“No?” I said.  “You go talk to those people.  Read their stories.  People get poisoned, robbed at gunpoint, executed, drugged, stabbed in the back.  Literally.  We’re talking old school treachery here.  They get depressed, commit suicide.  Smoke crack. Or just do the dumbest stuff imaginable, like try to become drug traffickers.  Or smoke crack. Money disappears in a few years.  Their relatives come, friends, trying to demand things from them.  Trick them.  Kill them. Lie to their face about back taxes, illness, you name it.  The lawsuits come. You see the worst of humanity when that much money is at stake.  People have been telling stories about it for centuries.  You even find it in the Bible, for God’s sake.”

“Just so you know,” my brother said, “if I ever won the lottery, I wouldn’t know any of you people in this room.  Total memory wipe.  Just sayin’.”

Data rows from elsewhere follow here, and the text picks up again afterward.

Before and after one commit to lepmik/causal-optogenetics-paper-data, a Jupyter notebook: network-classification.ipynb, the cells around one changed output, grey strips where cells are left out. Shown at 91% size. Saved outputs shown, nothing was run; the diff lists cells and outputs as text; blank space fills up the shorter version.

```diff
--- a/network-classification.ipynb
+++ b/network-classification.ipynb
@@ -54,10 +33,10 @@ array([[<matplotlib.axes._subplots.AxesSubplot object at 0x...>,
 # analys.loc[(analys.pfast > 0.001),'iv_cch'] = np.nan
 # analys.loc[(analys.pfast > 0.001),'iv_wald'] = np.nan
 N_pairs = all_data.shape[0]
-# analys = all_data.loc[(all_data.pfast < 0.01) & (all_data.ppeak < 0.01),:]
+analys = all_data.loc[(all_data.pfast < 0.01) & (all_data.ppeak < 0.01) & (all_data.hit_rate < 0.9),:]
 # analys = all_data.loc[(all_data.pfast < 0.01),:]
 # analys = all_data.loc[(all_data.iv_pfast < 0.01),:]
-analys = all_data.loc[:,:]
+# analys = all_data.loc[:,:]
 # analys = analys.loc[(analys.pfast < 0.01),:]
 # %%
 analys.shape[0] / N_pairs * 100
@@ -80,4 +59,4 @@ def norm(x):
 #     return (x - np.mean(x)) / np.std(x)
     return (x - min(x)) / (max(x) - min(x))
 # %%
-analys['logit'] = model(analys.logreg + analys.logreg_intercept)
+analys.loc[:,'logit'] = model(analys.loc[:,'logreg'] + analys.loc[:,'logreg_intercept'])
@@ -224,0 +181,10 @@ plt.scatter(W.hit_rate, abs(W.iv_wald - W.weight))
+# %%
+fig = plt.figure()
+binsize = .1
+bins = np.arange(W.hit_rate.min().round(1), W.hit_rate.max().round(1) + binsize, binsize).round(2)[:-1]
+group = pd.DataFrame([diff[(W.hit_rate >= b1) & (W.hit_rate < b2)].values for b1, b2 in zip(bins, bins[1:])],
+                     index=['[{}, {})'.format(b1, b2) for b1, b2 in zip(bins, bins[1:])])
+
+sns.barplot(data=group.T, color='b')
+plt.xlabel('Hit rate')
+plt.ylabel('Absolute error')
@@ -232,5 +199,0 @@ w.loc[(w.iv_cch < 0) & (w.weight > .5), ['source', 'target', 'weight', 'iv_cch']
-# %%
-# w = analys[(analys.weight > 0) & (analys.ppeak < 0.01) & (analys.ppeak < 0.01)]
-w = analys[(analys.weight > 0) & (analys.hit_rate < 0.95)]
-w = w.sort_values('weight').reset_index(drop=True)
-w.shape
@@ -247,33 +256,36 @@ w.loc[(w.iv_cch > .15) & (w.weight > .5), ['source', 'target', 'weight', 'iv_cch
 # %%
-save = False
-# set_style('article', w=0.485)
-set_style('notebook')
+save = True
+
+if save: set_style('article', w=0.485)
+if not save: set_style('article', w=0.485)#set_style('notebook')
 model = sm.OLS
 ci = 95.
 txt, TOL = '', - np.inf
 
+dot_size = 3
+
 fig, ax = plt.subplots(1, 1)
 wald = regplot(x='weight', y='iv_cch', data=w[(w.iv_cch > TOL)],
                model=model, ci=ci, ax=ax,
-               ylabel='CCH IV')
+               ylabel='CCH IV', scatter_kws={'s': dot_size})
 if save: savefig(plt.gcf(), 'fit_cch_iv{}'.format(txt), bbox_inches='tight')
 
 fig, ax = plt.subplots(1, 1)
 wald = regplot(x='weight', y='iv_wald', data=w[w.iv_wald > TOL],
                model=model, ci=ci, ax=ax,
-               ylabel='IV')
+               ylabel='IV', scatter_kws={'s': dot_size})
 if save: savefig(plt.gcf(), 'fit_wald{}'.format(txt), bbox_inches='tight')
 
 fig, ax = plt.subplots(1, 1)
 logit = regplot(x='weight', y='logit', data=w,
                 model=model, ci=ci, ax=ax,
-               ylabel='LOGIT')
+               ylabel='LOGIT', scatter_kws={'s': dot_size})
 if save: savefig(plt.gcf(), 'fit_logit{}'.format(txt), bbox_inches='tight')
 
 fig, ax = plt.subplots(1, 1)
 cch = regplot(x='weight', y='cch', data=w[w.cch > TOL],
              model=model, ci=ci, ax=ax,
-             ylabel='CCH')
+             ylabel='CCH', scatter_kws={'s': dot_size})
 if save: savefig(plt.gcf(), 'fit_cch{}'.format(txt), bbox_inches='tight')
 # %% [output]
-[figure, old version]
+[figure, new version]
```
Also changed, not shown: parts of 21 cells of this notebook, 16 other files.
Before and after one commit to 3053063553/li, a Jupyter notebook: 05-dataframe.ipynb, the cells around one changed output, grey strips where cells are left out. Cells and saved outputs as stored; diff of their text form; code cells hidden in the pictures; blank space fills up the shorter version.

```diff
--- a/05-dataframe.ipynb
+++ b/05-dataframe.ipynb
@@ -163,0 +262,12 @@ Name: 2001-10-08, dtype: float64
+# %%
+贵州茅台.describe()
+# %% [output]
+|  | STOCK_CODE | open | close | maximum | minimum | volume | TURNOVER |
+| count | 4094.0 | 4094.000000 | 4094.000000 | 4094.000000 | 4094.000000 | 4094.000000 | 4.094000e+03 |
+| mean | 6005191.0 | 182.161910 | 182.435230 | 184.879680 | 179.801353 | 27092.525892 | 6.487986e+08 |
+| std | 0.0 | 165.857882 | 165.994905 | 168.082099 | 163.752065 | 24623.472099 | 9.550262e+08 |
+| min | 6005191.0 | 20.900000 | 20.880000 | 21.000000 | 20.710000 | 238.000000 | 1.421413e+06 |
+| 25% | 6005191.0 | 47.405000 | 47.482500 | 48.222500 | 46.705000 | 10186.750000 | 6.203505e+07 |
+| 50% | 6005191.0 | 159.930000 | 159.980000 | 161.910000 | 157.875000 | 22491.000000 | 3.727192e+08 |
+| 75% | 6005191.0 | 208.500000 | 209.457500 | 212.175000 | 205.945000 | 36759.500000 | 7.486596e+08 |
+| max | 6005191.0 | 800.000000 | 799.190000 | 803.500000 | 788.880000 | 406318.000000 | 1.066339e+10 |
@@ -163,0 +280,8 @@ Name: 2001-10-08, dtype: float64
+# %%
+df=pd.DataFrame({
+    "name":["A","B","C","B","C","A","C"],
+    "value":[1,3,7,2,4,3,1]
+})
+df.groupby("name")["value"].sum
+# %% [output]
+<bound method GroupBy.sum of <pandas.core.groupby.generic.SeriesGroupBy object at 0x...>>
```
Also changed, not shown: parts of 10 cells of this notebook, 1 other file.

“Thanks,” my sister-in-law and niece said at the same time. “Dick,” my niece added.

“This guy just makes my point,” I gestured toward him.

“Well, that doesn’t mean people are crazy,” my sister-in-law says.

“Would a sane, rational person engage in that kind of behavior?” I said.

“The opportunistic kind, maybe,” my niece says.

“See?  It’s all been normalized.”  I turned to my brother, “You’d let your daughter think like this?”

“Lorie,” he turned, “if you won the lottery, would you know me anymore?”

“No,” she said.

“Would you stab me in the back if I won?”


“That’s my girl,” he said.

“What is the actual point of a lottery, anyway?” my sister-in-law said. “I never understood it. Just to give away free money?”

To thin the population,” my niece said.

“To obtain me a harem,” my brother said.

It’s a tax,” I said. “That people don’t realize is a tax because no one calls it a tax. Because it’s ‘voluntary’. But so many people pay into it because of that payout, so that’s how it functions.”

“At least you got a chance of getting something in return,” my brother said. “Unlike real taxes.”

“Yeah, like better schools, better shopping, better roads, better police and better homes are just conjured up by The Magnanimous Mage of Suburbia or some shit like that. Or a sacrificial offering to the gods of…civic entitlement.”

“I’m talking about instant gratification,” my brother said.  “You can’t beat that.”

“Lorie,” I said to my niece, “what were those odds again?”

“One in 292 million,” she said.

“Instant gratification to who?  I still see your large bottom pinning down that La-Z-Boy over there. That’s neither instantaneous nor gratifying.”

“Oh, it’s gratifying,” he says, staring at the TV, fully reclined.

“He didn’t even buy a ticket,” my sister-in-law says.

“He never buys a ticket,” my niece said.

“Sooo gratifying,” he says, reclining back even farther. Then his chair made this loud *CA-CHUNK* sound and he starts flailing, almost tumbling backwards onto his head. Which was gratifying for all of us, really.